- **RECORDS SHOWN**
-------

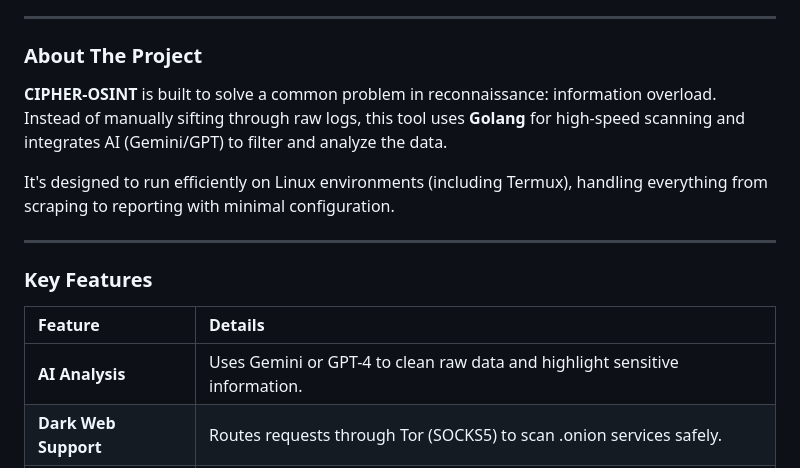
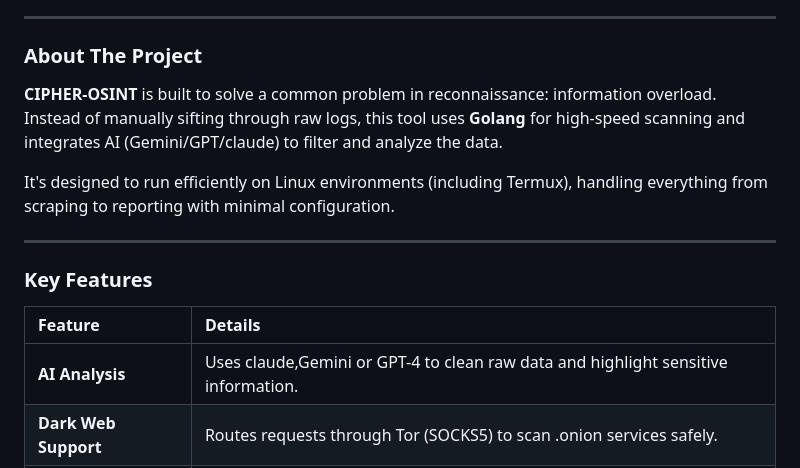
Before and after one commit to cipher-attack/cipher-osint, a Markdown page: readme.md, the part around the change. GitHub-like rendering.

```diff
--- a/readme.md
+++ b/readme.md
@@ -12,7 +12,7 @@
 ---
 
 ### About The Project
-**CIPHER-OSINT** is built to solve a common problem in reconnaissance: information overload. Instead of manually sifting through raw logs, this tool uses **Golang** for high-speed scanning and integrates AI (Gemini/GPT) to filter and analyze the data.
+**CIPHER-OSINT** is built to solve a common problem in reconnaissance: information overload. Instead of manually sifting through raw logs, this tool uses **Golang** for high-speed scanning and integrates AI (Gemini/GPT/claude) to filter and analyze the data.
 
 It's designed to run efficiently on Linux environments (including Termux), handling everything from scraping to reporting with minimal configuration.
 
@@ -22,7 +22,7 @@ It's designed to run efficiently on Linux environments (including Termux), handl
 
 | Feature | Details |
 | :--- | :--- |
-| **AI Analysis** | Uses Gemini or GPT-4 to clean raw data and highlight sensitive information. |
+| **AI Analysis** | Uses claude,Gemini or GPT-4 to clean raw data and highlight sensitive information. |
 | **Dark Web Support** | Routes requests through Tor (SOCKS5) to scan .onion services safely. |
 | **High Concurrency** | Built with Go routines to scan multiple targets simultaneously without lag. |
 | **Clean Reporting** | Generates structured Markdown reports instead of messy JSON dumps. |
```
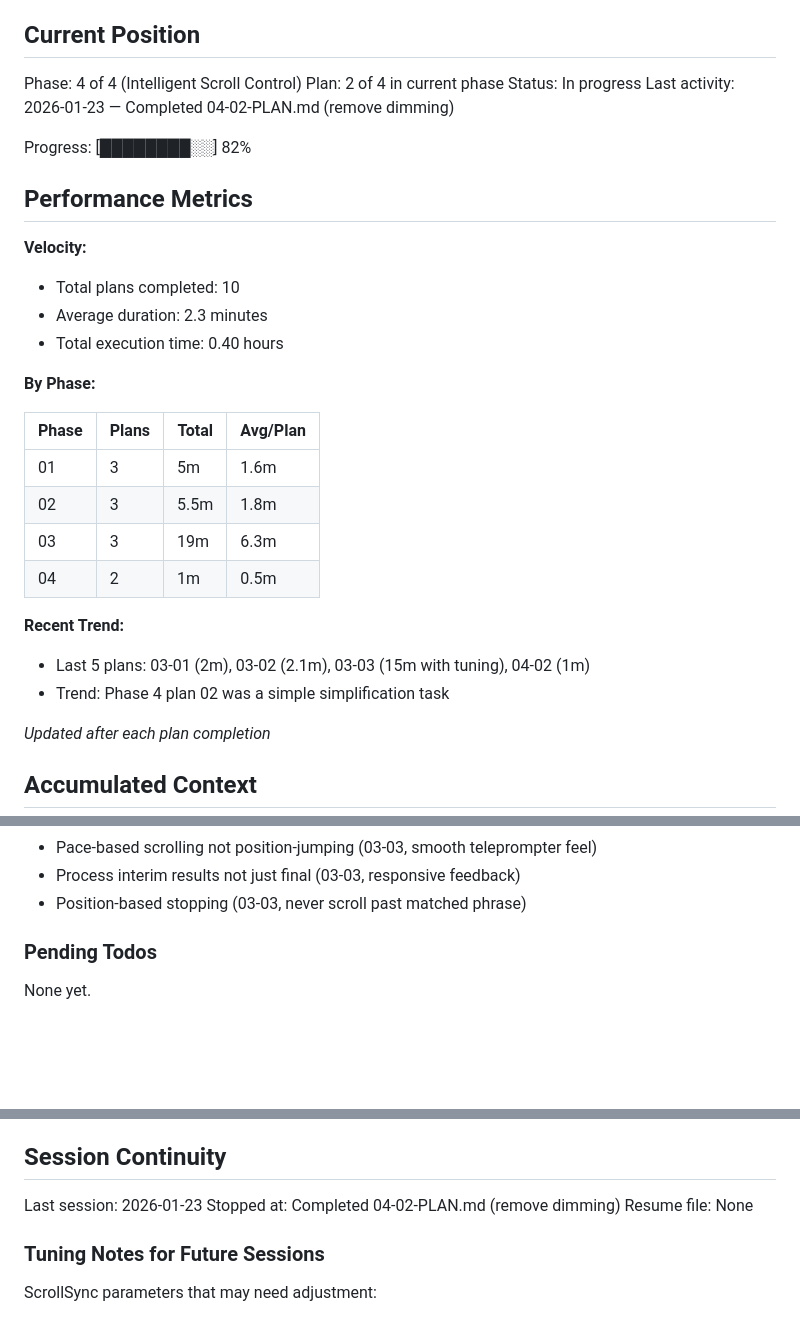
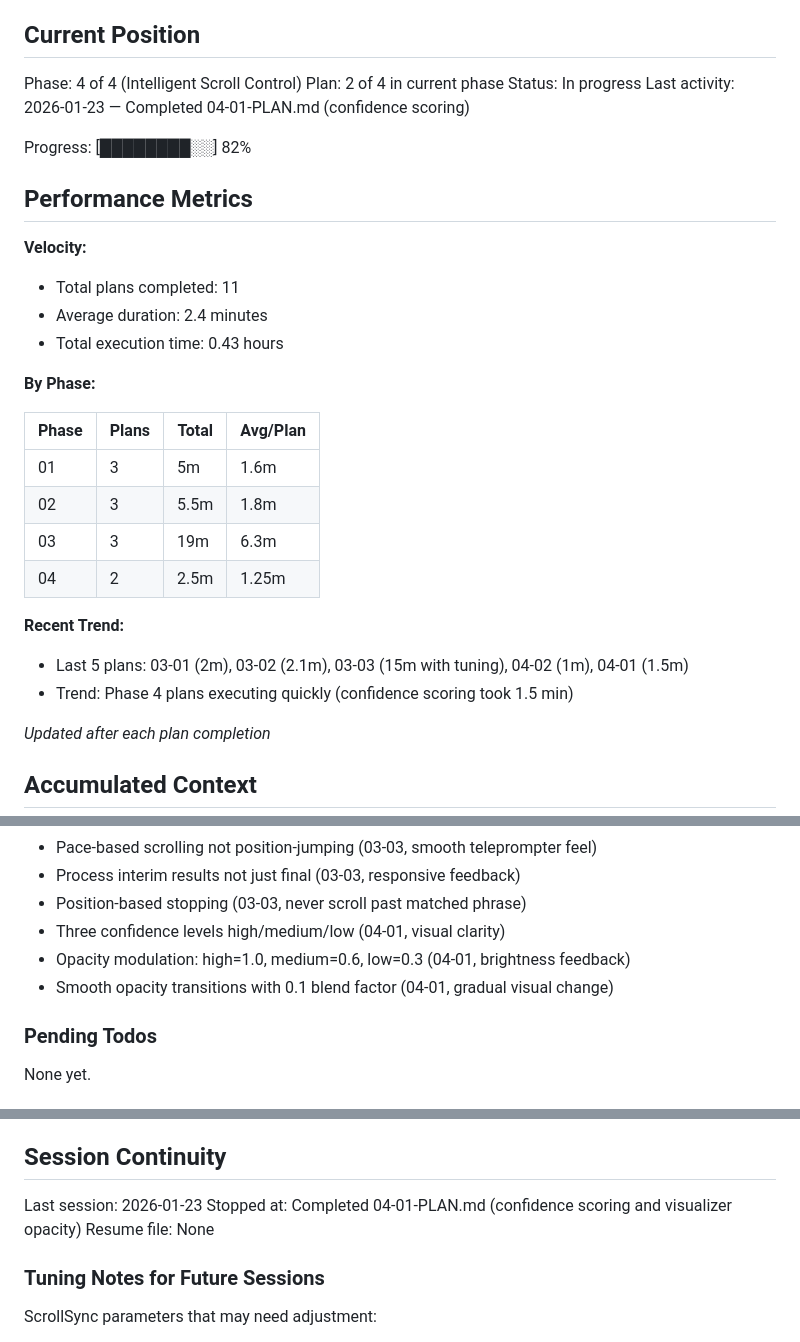
Before and after one commit to brentpenman/teleprompter, a Markdown page: .planning/STATE.md, 3 parts joined by grey strips. Drawn GitHub-style; blank space fills up the shorter version.

Commit message:
docs(04-01): complete confidence scoring plan
Tasks completed: 2/2
- Task 1: Create ConfidenceLevel.js compound confidence calculator
- Task 2: Add confidence opacity modulation to AudioVisualizer

SUMMARY: .planning/phases/04-intelligent-scroll-control/04-01-SUMMARY.md

```diff
--- a/.planning/STATE.md
+++ b/.planning/STATE.md
@@ -12,16 +12,16 @@ See: .planning/PROJECT.md (updated 2026-01-22)
 Phase: 4 of 4 (Intelligent Scroll Control)
 Plan: 2 of 4 in current phase
 Status: In progress
-Last activity: 2026-01-23 — Completed 04-02-PLAN.md (remove dimming)
+Last activity: 2026-01-23 — Completed 04-01-PLAN.md (confidence scoring)
 
 Progress: [████████░░] 82%
 
 ## Performance Metrics
 
 **Velocity:**
-- Total plans completed: 10
-- Average duration: 2.3 minutes
-- Total execution time: 0.40 hours
+- Total plans completed: 11
+- Average duration: 2.4 minutes
+- Total execution time: 0.43 hours
 
 **By Phase:**
 
@@ -30,11 +30,11 @@ Progress: [████████░░] 82%
 | 01 | 3 | 5m | 1.6m |
 | 02 | 3 | 5.5m | 1.8m |
 | 03 | 3 | 19m | 6.3m |
-| 04 | 2 | 1m | 0.5m |
+| 04 | 2 | 2.5m | 1.25m |
 
 **Recent Trend:**
-- Last 5 plans: 03-01 (2m), 03-02 (2.1m), 03-03 (15m with tuning), 04-02 (1m)
-- Trend: Phase 4 plan 02 was a simple simplification task
+- Last 5 plans: 03-01 (2m), 03-02 (2.1m), 03-03 (15m with tuning), 04-02 (1m), 04-01 (1.5m)
+- Trend: Phase 4 plans executing quickly (confidence scoring took 1.5 min)
 
 *Updated after each plan completion*
 
@@ -71,6 +71,9 @@ Recent decisions affecting current work:
 - Pace-based scrolling not position-jumping (03-03, smooth teleprompter feel)
 - Process interim results not just final (03-03, responsive feedback)
 - Position-based stopping (03-03, never scroll past matched phrase)
+- Three confidence levels high/medium/low (04-01, visual clarity)
+- Opacity modulation: high=1.0, medium=0.6, low=0.3 (04-01, brightness feedback)
+- Smooth opacity transitions with 0.1 blend factor (04-01, gradual visual change)
 
 ### Pending Todos
 
@@ -90,7 +93,7 @@ None yet.
 ## Session Continuity
 
 Last session: 2026-01-23
-Stopped at: Completed 04-02-PLAN.md (remove dimming)
+Stopped at: Completed 04-01-PLAN.md (confidence scoring and visualizer opacity)
 Resume file: None
 
 ### Tuning Notes for Future Sessions
```
Also changed, not shown: 1 other file.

-------

- **EXERCISE REQUIREMENTS**
Restate every line of the listing exactly. Pictures are not part of the copy.

- **RESULT OF THIS TASK**
Before and after one commit to cipher-attack/cipher-osint, a Markdown page: readme.md, the part around the change. GitHub-like rendering.

```diff
--- a/readme.md
+++ b/readme.md
@@ -12,7 +12,7 @@
 ---
 
 ### About The Project
-**CIPHER-OSINT** is built to solve a common problem in reconnaissance: information overload. Instead of manually sifting through raw logs, this tool uses **Golang** for high-speed scanning and integrates AI (Gemini/GPT) to filter and analyze the data.
+**CIPHER-OSINT** is built to solve a common problem in reconnaissance: information overload. Instead of manually sifting through raw logs, this tool uses **Golang** for high-speed scanning and integrates AI (Gemini/GPT/claude) to filter and analyze the data.
 
 It's designed to run efficiently on Linux environments (including Termux), handling everything from scraping to reporting with minimal configuration.
 
@@ -22,7 +22,7 @@ It's designed to run efficiently on Linux environments (including Termux), handl
 
 | Feature | Details |
 | :--- | :--- |
-| **AI Analysis** | Uses Gemini or GPT-4 to clean raw data and highlight sensitive information. |
+| **AI Analysis** | Uses claude,Gemini or GPT-4 to clean raw data and highlight sensitive information. |
 | **Dark Web Support** | Routes requests through Tor (SOCKS5) to scan .onion services safely. |
 | **High Concurrency** | Built with Go routines to scan multiple targets simultaneously without lag. |
 | **Clean Reporting** | Generates structured Markdown reports instead of messy JSON dumps. |
```
Before and after one commit to brentpenman/teleprompter, a Markdown page: .planning/STATE.md, 3 parts joined by grey strips. Drawn GitHub-style; blank space fills up the shorter version.

Commit message:
docs(04-01): complete confidence scoring plan
Tasks completed: 2/2
- Task 1: Create ConfidenceLevel.js compound confidence calculator
- Task 2: Add confidence opacity modulation to AudioVisualizer

SUMMARY: .planning/phases/04-intelligent-scroll-control/04-01-SUMMARY.md

```diff
--- a/.planning/STATE.md
+++ b/.planning/STATE.md
@@ -12,16 +12,16 @@ See: .planning/PROJECT.md (updated 2026-01-22)
 Phase: 4 of 4 (Intelligent Scroll Control)
 Plan: 2 of 4 in current phase
 Status: In progress
-Last activity: 2026-01-23 — Completed 04-02-PLAN.md (remove dimming)
+Last activity: 2026-01-23 — Completed 04-01-PLAN.md (confidence scoring)
 
 Progress: [████████░░] 82%
 
 ## Performance Metrics
 
 **Velocity:**
-- Total plans completed: 10
-- Average duration: 2.3 minutes
-- Total execution time: 0.40 hours
+- Total plans completed: 11
+- Average duration: 2.4 minutes
+- Total execution time: 0.43 hours
 
 **By Phase:**
 
@@ -30,11 +30,11 @@ Progress: [████████░░] 82%
 | 01 | 3 | 5m | 1.6m |
 | 02 | 3 | 5.5m | 1.8m |
 | 03 | 3 | 19m | 6.3m |
-| 04 | 2 | 1m | 0.5m |
+| 04 | 2 | 2.5m | 1.25m |
 
 **Recent Trend:**
-- Last 5 plans: 03-01 (2m), 03-02 (2.1m), 03-03 (15m with tuning), 04-02 (1m)
-- Trend: Phase 4 plan 02 was a simple simplification task
+- Last 5 plans: 03-01 (2m), 03-02 (2.1m), 03-03 (15m with tuning), 04-02 (1m), 04-01 (1.5m)
+- Trend: Phase 4 plans executing quickly (confidence scoring took 1.5 min)
 
 *Updated after each plan completion*
 
@@ -71,6 +71,9 @@ Recent decisions affecting current work:
 - Pace-based scrolling not position-jumping (03-03, smooth teleprompter feel)
 - Process interim results not just final (03-03, responsive feedback)
 - Position-based stopping (03-03, never scroll past matched phrase)
+- Three confidence levels high/medium/low (04-01, visual clarity)
+- Opacity modulation: high=1.0, medium=0.6, low=0.3 (04-01, brightness feedback)
+- Smooth opacity transitions with 0.1 blend factor (04-01, gradual visual change)
 
 ### Pending Todos
 
@@ -90,7 +93,7 @@ None yet.
 ## Session Continuity
 
 Last session: 2026-01-23
-Stopped at: Completed 04-02-PLAN.md (remove dimming)
+Stopped at: Completed 04-01-PLAN.md (confidence scoring and visualizer opacity)
 Resume file: None
 
 ### Tuning Notes for Future Sessions
```
Also changed, not shown: 1 other file.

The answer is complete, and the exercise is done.